Items from a dataset:

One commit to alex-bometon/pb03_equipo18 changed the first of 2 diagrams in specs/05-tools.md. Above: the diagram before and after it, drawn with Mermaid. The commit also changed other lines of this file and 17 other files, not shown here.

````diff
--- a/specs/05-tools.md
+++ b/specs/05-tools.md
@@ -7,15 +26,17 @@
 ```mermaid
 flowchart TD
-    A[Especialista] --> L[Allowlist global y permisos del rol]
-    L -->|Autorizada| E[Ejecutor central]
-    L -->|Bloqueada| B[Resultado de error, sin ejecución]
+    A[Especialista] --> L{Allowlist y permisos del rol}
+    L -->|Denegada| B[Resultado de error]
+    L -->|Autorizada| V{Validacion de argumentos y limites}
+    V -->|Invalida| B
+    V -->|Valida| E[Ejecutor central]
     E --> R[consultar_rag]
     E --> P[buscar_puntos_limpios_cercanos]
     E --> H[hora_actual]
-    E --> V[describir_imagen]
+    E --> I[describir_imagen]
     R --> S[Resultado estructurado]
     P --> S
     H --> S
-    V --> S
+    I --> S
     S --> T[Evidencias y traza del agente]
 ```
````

■ TO DO
What you write should match, character for character, the lines from the one with "de argumentos y" to the end of the data, both included.

■ WRITTEN REPLY
+    L -->|Autorizada| V{Validacion de argumentos y limites}
+    V -->|Invalida| B
+    V -->|Valida| E[Ejecutor central]
     E --> R[consultar_rag]
     E --> P[buscar_puntos_limpios_cercanos]
     E --> H[hora_actual]
-    E --> V[describir_imagen]
+    E --> I[describir_imagen]
     R --> S[Resultado estructurado]
     P --> S
     H --> S
-    V --> S
+    I --> S
     S --> T[Evidencias y traza del agente]
 ```
````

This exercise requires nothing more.